Viewers stream to new Internet-based entertainment channels


Maroon Echo graphic

Hailey Darsoo and Layla Milza

  When you are bored and have nothing to do – and let’s face it, that’s the norm these days – watching shows and movies seems to be the thing to do.  

     And with 78 percent of consumers paying for some type of internet video streaming thanks to the pandemic, according to Media Play News, chances are you watched Netflix, Hulu, or Amazon Prime. That’s an 18 percent rise in streaming subscriptions over 2019 and a huge increase from 2009, when just 10 percent of consumers subscribed to a streaming service.

     “Streaming has made my life easier because I don’t have to flip through the channel guide to see what’s on and don’t have to wait a week to see the new episode of a show I like,” said Daniel Garcia, junior. “With streaming, I can watch whatever show I want, whenever I feel like it.”

     Streaming is a method of transmitting or receiving data from a computer network.

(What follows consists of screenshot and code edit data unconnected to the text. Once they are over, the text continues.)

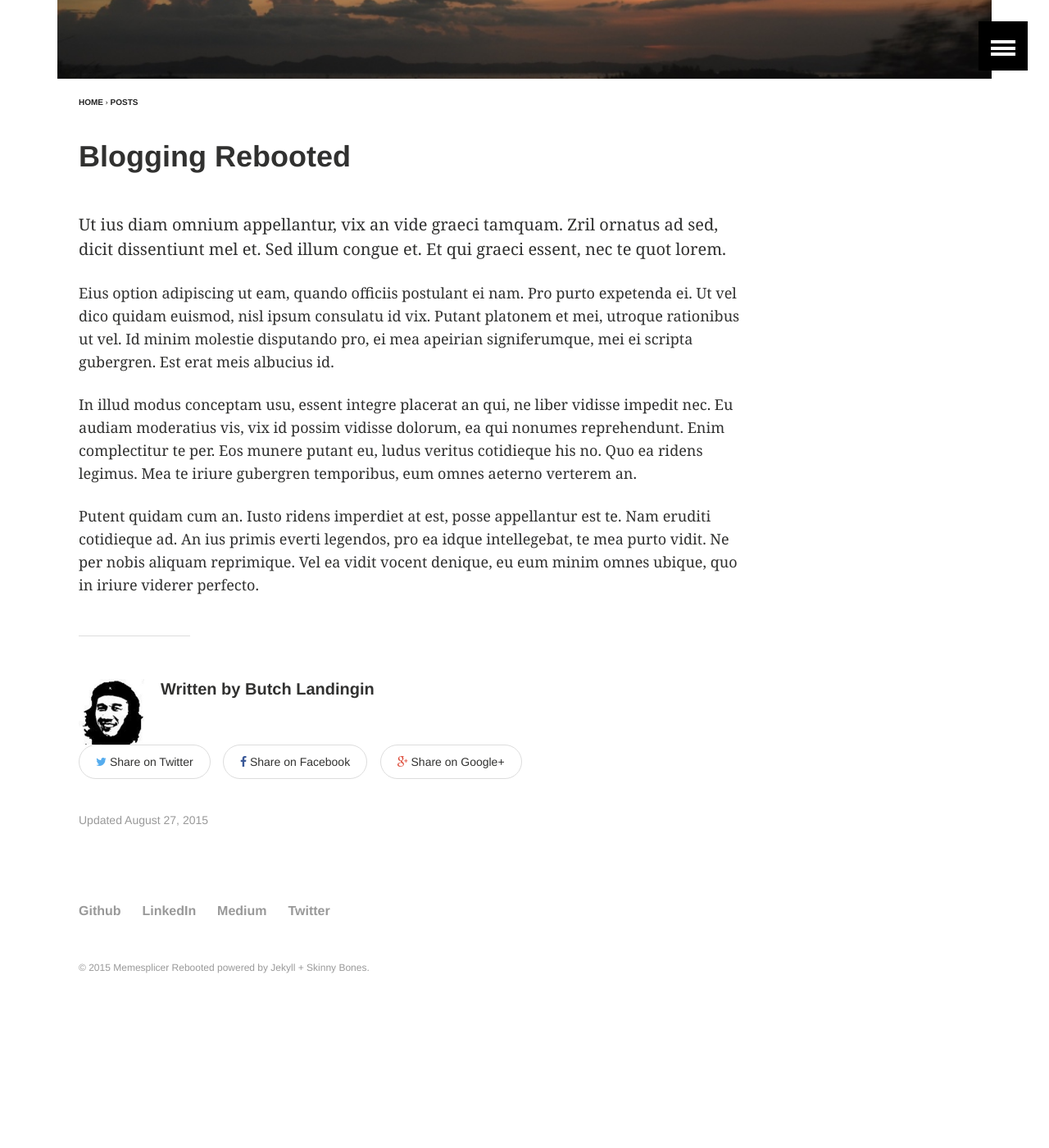
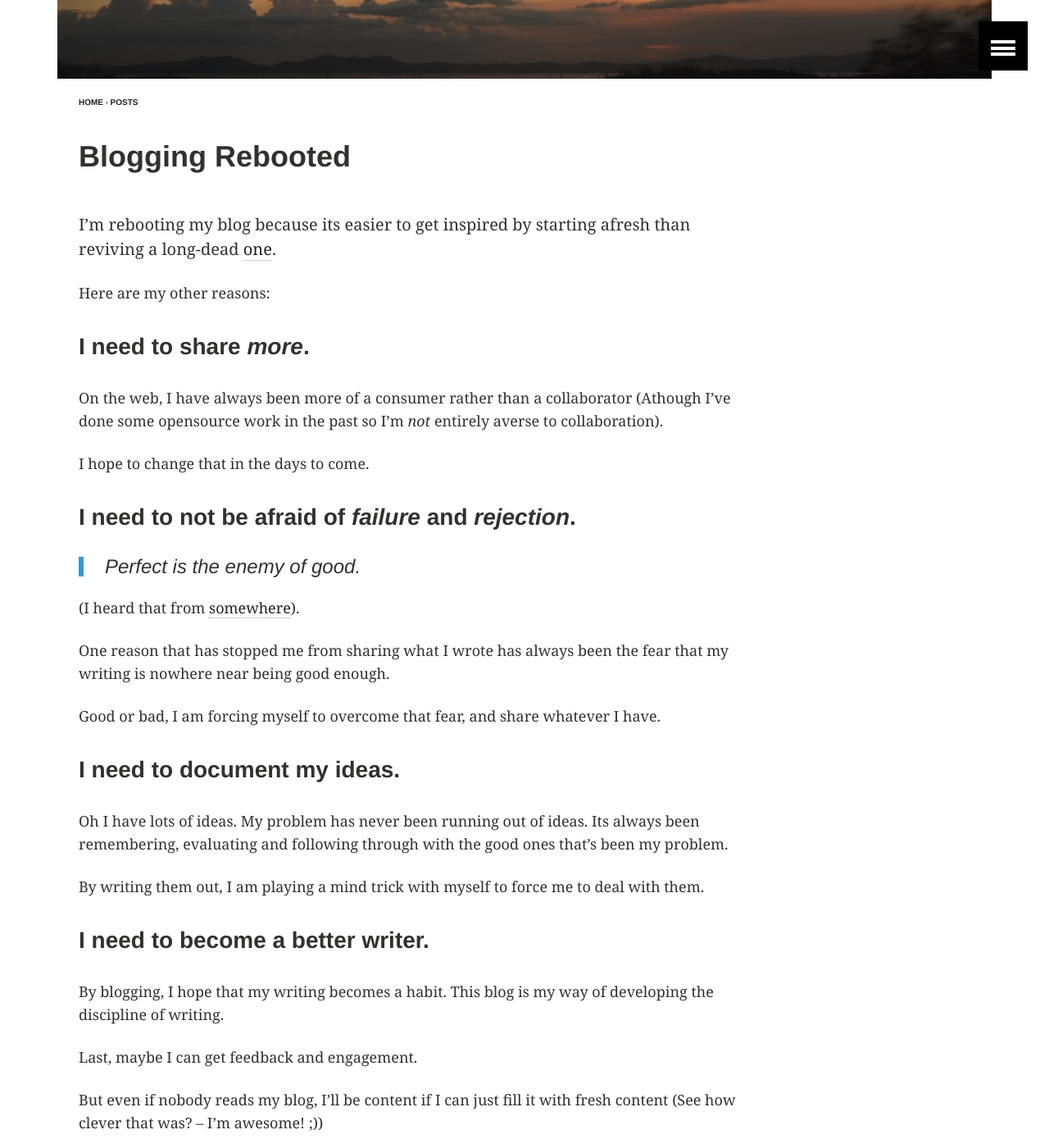
Before and after one commit to butchland/butchland.github.io, a Jekyll site: the page built from _posts/2015-08-27-blogging-rebooted.md, in a window 1280 px wide and 1400 px high, scrolled down 301 px. Shown: the whole window at 82% size. Built offline with Jekyll 4.4.1, drawn with Linux system fonts in a browser that asks for light colours; before the commit the page ends 1567 px from its top, so only the background shows below that; some of the changed text lies outside the part shown.

Commit message:
finalized my first blog post

```diff
--- a/_posts/2015-08-27-blogging-rebooted.md
+++ b/_posts/2015-08-27-blogging-rebooted.md
@@ -3,7 +3,7 @@ layout: article
 title: "Blogging Rebooted"
 modified:
 categories: posts
-excerpt: "Why I'm rebooting my blog"
+excerpt: "Aka flogging dead horses"
 tags: [misc]
 image:
   feature: post_feature_1024x256.jpg
@@ -11,10 +11,40 @@ image:
   thumb:
 date: 2015-08-27T17:19:51+08:00
 ---
-Ut ius diam omnium appellantur, vix an vide graeci tamquam. Zril ornatus ad sed, dicit dissentiunt mel et. Sed illum congue et. Et qui graeci essent, nec te quot lorem.
+I'm rebooting my blog because its easier to get inspired by starting afresh than reviving a long-dead [one](http://memesplicer.blogspot.com/).
 
-Eius option adipiscing ut eam, quando officiis postulant ei nam. Pro purto expetenda ei. Ut vel dico quidam euismod, nisl ipsum consulatu id vix. Putant platonem et mei, utroque rationibus ut vel. Id minim molestie disputando pro, ei mea apeirian signiferumque, mei ei scripta gubergren. Est erat meis albucius id.
+Here are my other reasons:
 
-In illud modus conceptam usu, essent integre placerat an qui, ne liber vidisse impedit nec. Eu audiam moderatius vis, vix id possim vidisse dolorum, ea qui nonumes reprehendunt. Enim complectitur te per. Eos munere putant eu, ludus veritus cotidieque his no. Quo ea ridens legimus. Mea te iriure gubergren temporibus, eum omnes aeterno verterem an.
+### I need to share *more*.
 
-Putent quidam cum an. Iusto ridens imperdiet at est, posse appellantur est te. Nam eruditi cotidieque ad. An ius primis everti legendos, pro ea idque intellegebat, te mea purto vidit. Ne per nobis aliquam reprimique. Vel ea vidit vocent denique, eu eum minim omnes ubique, quo in iriure viderer perfecto.
+On the web, I have always been more of a consumer rather than a collaborator (Athough I've done some opensource work in the past so I'm *not* entirely averse to collaboration).
+
+I hope to change that in the days to come.
+
+### I need to not be afraid of *failure* and *rejection*.
+
+> *Perfect is the enemy of good.*
+
+(I heard that from [somewhere](https://en.wikipedia.org/wiki/Perfect_is_the_enemy_of_good)).
+
+One reason that has stopped me from sharing what I wrote has always been the fear that my writing is nowhere near being good enough.
+
+Good or bad, I am forcing myself to overcome that fear, and  share whatever I have.
+
+###I need to document my ideas.
+
+Oh I have lots of ideas. My problem has never been running out of ideas. Its always been remembering, evaluating and following through with the good ones that's been my problem.
+
+By writing them out, I am playing a mind trick with myself to force me to deal with them.
+
+###I need to become a better writer.
+
+By blogging, I hope that my writing becomes a habit. This blog is my way of developing the discipline of writing.
+
+Last, maybe I can get feedback and engagement.
+
+But even if nobody reads my blog,  I'll be content if I can just fill it with fresh content (See how clever that was? -- I'm awesome! ;))
+
+*PS. I've been reading [Andy Weir's **The Martian**](https://en.wikipedia.org/wiki/The_Martian_%28Weir_novel%29) and I think I'm channeling Mark Watney right now.*
+
+*PPS. Fantastic book that one. Specially recommended for space nerds everywhere.*
```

According to PC Mag, the top three streaming services of 2020 were Netflix, Youtube TV, and Hulu+, while Survey Monkey found people watch Netflix, Hulu, and Amazon Prime. (for an infographic looking at some popular streaming sites, click here)

     “I find myself watching more streaming services because I no longer have cable,” said Laura Moakley, art teacher. “I like having control over what I watch. I love no commercials, the variety of shows – there is just so much out there.” 

   People like Moakley who have dropped cable after a long time are said to have “cut the cord.” Major pay TV-providers reported declines in subscribers to traditional cable and satellite television packages, according to Fortune. And in the US last year, Netflix had about 74 million subscribers, 31 million more than cable giant HBO. 

   “I don’t think ‘cutting the cord’ can save significant amounts of money because I’ve tried and with all streaming services, you need the internet,” said Matt Pasca, English teacher. “Pretty much all cable services come as a package with cable and internet, so it’s hard to get rid of cable entirely.

     Cable TV is still “alive,” but a person’s age makes a difference. According to a study by Survey Monkey, half of the respondents who said that they still watch cable are 60 years and older while over a quarter of  18-29-year-olds say they prefer streaming services. People who have cable say that they plan on getting rid of their services in the near future.  

     “I believe that adults prefer cable TV because that’s what they’ve always known,” said Jazmine Torres, senior. “Teens prefer streaming services because it’s more convenient and easier to binge-watch,”     

     The success of streaming is due to the convenience and pricing, according to Forbes. On Long Island, basic cable is between $75-$85 a month and premiere services such as Showtime and HBO can be anywhere from $10-$15 more a month. Subtracting the cost of monthly internet fees, which most people have in addition to their cable subscription, Netflix is about $10, while Hulu is about six dollars. Some streamers like Crackle and Tubi offer free movies and TV.

      “With streaming nowadays, most people get rid of cable because it saves money,” said Brandon Hosein, senior. “I barely watch TV because I have Netflix and other streaming sites.” 

     According to Young Hollywood, Streaming services let viewers choose what to watch from a wide spread of content, with 80 percent of what Netflix customers watch coming from their personalized recommendations. 

     “I like the streaming shows better than TV because the commercials are not there,” said Myles Rabin, junior. “I think the reason regular TV shows lose viewers is that there’s a lot of commercials. With streaming, people just move on to the next show to watch without interruption.” 

      By cutting the cord and switching to Internet-based TV,  viewers can watch their own collection of movies and TV shows, according to Quora. Marketing Charts reports that the percentage of households that are watching premium video on their phones on a weekly basis has increased from 23 percentage in 2019 to 30 percent in 2020.

      “Today, we use subscription outlets like Netflix, Hulu, Disney+, Apple TV,” said Franchesca Moreno, junior. “With these outlets, we’re able to bring them anywhere we go by just bringing our electronic devices.” 

     The streaming industry has become so massive that many networks are creating their own online channels, with NBC  launching Peacock in the middle of the pandemic and CBS turning its CBS All Access into Paramount+, a service taps into a vast catalog of old tv shows and movies. Hulu was already home to day-after-broadcast episodes of ABC shows.  Even cable giant HBO has gotten into the streaming game with HBO Max, which offers Warner Brothers movies and TV shows along with its original shows. 

     “Every time I speak to my students in terms of what they watch, they all watch via streaming, rarely do they actually put on a TV anymore,” said Ms. Kalter, English teacher. “We’re in a time in a society where we want immediate gratification; we don’t want to wait for the next episode.”